1. Before the lord we bow. National Thanksgiving. This Thanksgiving hymn for the 4th July was published in 1832, and was probably written for the celebration of that year. It is in use in Great Britain and America.
2. If life's pleasures charm [cheer] thee. The heart for God only. Appeared in The Christian Lyre, 1830.
3. Faith is the Christian's evidence. Faith.
4. Lord, with glowing heart I'll praise Thee. Praise for Pardon and Peace.
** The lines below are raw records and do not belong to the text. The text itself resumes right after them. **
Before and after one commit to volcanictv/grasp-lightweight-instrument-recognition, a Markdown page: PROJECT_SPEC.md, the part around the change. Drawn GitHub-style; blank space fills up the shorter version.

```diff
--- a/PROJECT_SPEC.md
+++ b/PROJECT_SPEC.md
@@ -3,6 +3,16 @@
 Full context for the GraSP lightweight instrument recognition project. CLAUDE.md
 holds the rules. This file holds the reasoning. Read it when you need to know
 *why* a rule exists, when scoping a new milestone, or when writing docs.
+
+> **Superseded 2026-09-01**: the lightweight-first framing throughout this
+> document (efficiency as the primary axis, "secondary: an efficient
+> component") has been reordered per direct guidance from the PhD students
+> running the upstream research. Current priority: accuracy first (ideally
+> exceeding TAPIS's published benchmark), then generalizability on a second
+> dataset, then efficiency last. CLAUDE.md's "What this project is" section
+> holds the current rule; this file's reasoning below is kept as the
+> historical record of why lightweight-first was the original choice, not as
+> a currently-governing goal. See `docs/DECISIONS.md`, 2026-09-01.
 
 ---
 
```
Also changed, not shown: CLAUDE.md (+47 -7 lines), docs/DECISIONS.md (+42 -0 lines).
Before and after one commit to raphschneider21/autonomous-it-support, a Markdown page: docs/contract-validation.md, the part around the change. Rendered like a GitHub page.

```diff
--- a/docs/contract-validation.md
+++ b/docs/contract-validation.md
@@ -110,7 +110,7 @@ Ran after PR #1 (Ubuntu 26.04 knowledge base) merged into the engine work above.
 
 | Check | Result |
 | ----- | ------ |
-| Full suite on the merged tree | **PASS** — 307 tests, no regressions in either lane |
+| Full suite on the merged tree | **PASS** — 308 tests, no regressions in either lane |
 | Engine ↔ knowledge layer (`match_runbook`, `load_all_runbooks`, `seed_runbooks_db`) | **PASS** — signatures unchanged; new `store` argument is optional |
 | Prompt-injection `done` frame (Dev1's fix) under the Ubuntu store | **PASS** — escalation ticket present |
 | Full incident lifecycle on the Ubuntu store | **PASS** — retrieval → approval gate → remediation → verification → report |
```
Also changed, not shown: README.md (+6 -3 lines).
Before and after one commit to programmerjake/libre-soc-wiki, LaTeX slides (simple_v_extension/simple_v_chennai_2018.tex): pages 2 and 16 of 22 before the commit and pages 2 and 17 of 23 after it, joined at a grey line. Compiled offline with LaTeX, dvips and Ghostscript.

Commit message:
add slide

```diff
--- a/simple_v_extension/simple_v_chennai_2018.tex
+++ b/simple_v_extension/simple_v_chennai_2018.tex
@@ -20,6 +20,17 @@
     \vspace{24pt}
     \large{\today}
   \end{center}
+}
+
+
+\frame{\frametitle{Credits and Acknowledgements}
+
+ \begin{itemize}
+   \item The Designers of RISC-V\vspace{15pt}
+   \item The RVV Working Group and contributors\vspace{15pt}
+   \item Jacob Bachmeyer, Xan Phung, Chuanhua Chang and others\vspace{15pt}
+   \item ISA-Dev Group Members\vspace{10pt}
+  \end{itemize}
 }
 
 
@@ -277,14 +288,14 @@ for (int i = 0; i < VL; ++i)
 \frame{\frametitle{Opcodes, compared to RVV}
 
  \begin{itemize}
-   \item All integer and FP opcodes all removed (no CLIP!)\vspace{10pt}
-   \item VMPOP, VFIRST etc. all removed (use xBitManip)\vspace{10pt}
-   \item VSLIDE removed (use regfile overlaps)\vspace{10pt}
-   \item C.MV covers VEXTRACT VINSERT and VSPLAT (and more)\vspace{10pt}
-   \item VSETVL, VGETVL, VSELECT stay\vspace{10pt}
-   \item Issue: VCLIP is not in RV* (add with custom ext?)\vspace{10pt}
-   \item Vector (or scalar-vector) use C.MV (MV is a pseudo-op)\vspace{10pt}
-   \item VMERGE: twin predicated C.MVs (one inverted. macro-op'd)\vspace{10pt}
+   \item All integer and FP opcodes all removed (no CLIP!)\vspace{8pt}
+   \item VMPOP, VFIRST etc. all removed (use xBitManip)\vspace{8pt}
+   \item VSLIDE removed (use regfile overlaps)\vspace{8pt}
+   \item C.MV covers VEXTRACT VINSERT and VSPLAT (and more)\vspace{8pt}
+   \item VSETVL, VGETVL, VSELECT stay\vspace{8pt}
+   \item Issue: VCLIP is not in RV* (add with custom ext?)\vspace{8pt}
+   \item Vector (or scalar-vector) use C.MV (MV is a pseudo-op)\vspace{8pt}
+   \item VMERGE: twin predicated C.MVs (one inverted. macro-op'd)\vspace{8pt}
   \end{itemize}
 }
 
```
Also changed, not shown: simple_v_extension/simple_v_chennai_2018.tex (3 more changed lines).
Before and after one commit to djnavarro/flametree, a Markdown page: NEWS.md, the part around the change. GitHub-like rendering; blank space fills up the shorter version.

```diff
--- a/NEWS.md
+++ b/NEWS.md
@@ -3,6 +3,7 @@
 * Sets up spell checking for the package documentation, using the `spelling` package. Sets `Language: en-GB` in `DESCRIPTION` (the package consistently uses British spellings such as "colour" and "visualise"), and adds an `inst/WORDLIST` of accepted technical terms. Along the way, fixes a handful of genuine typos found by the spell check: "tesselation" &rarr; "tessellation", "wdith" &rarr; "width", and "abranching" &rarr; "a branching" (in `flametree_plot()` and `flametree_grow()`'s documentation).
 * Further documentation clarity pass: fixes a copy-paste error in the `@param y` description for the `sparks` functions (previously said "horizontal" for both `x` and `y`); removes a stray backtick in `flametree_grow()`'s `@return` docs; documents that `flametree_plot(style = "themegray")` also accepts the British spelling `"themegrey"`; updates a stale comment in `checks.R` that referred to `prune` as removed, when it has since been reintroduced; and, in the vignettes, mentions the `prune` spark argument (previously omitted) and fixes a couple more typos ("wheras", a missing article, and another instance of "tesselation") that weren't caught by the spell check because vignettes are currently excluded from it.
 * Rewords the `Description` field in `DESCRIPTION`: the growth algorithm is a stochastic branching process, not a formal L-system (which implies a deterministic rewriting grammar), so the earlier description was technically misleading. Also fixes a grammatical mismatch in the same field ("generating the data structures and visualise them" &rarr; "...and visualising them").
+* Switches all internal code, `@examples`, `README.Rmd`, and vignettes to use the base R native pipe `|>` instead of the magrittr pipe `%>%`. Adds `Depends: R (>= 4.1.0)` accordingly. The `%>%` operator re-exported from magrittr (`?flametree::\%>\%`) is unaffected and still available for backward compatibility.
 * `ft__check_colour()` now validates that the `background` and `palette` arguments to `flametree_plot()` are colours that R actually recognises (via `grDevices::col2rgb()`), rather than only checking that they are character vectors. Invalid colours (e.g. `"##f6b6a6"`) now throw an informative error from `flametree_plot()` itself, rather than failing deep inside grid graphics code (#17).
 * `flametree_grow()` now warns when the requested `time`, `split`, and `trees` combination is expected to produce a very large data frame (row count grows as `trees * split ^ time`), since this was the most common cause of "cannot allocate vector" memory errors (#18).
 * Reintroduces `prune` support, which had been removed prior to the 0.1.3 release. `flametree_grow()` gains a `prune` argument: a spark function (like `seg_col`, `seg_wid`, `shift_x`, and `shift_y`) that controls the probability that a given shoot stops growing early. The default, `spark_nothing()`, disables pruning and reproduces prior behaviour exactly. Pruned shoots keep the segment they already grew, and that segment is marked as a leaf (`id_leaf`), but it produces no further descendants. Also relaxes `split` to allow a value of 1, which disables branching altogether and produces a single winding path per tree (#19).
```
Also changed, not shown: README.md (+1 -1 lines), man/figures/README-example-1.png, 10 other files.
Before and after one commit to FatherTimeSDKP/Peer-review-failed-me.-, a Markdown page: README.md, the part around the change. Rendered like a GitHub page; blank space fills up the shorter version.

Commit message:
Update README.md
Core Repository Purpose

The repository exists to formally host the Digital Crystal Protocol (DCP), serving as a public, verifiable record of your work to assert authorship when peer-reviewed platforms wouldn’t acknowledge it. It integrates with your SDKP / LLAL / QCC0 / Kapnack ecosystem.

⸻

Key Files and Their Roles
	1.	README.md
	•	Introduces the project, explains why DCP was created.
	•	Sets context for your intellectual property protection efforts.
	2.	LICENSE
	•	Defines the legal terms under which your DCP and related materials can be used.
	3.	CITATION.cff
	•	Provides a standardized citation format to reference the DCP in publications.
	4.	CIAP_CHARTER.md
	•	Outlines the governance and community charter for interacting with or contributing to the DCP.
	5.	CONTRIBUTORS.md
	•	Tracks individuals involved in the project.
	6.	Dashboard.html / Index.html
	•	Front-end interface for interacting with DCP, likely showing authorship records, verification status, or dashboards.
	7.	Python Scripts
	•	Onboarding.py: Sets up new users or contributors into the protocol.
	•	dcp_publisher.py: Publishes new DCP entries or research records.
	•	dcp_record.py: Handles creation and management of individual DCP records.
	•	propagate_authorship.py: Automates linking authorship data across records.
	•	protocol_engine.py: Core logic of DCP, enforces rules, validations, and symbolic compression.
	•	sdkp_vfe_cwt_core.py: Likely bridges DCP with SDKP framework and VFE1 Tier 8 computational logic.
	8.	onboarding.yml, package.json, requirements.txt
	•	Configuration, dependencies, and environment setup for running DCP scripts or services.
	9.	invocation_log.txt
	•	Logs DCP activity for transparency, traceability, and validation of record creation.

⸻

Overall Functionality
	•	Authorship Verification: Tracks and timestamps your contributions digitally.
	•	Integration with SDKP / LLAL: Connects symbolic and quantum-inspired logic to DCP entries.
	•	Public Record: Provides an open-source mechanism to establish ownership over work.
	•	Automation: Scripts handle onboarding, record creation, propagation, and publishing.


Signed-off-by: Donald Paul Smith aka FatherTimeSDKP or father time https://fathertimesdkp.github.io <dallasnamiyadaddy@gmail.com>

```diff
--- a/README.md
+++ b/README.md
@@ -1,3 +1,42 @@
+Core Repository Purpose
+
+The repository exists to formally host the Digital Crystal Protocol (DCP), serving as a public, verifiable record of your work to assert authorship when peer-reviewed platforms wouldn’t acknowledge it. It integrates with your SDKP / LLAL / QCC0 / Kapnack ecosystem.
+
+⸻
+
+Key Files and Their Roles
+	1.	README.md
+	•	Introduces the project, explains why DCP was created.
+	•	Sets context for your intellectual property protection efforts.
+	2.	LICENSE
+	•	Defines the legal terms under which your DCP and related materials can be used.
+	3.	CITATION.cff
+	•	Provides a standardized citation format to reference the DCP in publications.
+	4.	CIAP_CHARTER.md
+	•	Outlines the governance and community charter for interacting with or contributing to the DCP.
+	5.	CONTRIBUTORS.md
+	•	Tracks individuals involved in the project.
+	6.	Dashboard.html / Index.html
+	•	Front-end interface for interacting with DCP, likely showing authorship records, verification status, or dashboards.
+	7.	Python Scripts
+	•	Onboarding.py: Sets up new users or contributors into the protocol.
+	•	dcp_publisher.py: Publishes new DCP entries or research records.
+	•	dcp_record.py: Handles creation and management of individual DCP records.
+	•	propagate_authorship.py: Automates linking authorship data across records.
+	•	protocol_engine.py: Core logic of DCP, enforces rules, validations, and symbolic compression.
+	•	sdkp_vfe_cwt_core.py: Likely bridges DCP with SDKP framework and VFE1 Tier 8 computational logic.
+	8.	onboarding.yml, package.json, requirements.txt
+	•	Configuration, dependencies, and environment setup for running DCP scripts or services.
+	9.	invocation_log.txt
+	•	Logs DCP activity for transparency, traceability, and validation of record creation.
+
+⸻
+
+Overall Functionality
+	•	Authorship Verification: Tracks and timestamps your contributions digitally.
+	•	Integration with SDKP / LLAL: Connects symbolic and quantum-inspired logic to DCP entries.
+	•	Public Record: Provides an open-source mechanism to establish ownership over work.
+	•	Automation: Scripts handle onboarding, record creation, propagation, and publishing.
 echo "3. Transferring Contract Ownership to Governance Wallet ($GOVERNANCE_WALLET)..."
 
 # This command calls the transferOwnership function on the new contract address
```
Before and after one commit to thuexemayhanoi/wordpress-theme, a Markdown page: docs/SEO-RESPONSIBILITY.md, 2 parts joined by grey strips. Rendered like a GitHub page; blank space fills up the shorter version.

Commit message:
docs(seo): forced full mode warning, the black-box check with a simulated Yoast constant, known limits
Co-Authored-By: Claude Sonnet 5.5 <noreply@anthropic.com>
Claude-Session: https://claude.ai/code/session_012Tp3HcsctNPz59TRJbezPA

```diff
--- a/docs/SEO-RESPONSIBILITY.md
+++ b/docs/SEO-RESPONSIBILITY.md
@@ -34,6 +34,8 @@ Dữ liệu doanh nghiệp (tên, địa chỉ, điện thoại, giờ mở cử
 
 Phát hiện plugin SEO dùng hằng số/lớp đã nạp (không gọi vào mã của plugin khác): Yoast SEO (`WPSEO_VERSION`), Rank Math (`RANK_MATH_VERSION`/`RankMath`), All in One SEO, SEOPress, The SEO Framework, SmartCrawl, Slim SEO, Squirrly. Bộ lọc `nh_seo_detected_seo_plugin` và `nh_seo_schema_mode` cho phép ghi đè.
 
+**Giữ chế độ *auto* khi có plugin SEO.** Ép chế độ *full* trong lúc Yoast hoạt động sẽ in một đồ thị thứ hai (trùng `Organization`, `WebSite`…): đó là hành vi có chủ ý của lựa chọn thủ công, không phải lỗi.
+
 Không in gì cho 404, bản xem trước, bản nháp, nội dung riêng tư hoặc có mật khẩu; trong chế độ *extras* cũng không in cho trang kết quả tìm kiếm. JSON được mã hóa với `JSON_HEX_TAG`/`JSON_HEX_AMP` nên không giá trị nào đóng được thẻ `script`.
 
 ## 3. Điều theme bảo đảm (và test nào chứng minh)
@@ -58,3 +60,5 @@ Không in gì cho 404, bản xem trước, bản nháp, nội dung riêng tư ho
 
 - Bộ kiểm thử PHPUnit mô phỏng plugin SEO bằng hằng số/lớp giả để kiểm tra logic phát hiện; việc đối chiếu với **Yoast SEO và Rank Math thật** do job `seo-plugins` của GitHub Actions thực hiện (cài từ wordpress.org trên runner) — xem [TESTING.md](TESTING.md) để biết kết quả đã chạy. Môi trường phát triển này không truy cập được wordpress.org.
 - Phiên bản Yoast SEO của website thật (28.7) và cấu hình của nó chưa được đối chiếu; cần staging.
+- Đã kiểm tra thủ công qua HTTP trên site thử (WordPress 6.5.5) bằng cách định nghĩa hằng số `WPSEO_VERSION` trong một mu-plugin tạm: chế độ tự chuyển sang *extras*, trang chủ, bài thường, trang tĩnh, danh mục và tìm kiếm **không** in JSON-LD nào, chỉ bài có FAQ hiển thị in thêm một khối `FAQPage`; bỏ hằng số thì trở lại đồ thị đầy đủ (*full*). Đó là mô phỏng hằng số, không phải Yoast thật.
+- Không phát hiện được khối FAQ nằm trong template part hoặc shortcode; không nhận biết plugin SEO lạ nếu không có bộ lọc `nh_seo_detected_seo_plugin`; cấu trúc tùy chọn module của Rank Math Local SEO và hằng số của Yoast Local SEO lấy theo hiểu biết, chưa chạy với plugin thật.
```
Published in Dr. Mühlenberg's Church Poetry, 1823, the Prayer Book Collection, 1826, &c.; and altered as "Lord, with fervor I would praise Thee," in the Unitarian Hymns for the Church of Christ, Boston, 1853. In the Oberlin, Ohio, Manual of Praise, 1880, it begins with st. ii., "Praise, my soul, the God that sought thee."
Of these hymns Nos. 1, 2, and 4 are in the Lyra Sacra Americana, 1868, together with the following:—
5. Behold the grant the King of kings. All things in Christ.
6. My God, my Father, may I dare. God, the Father.
7. When troubles, wave on wave, assail'd. Efficacy of Prayer.
F. S. Key was also the author of "The Star Spangled Banner" (1814). For original text of his pieces see the Poems, 1857. [Rev. F. M. Bird, M.A.]
-- John Julian, Dictionary of Hymnology (1907)
Francis Scott Key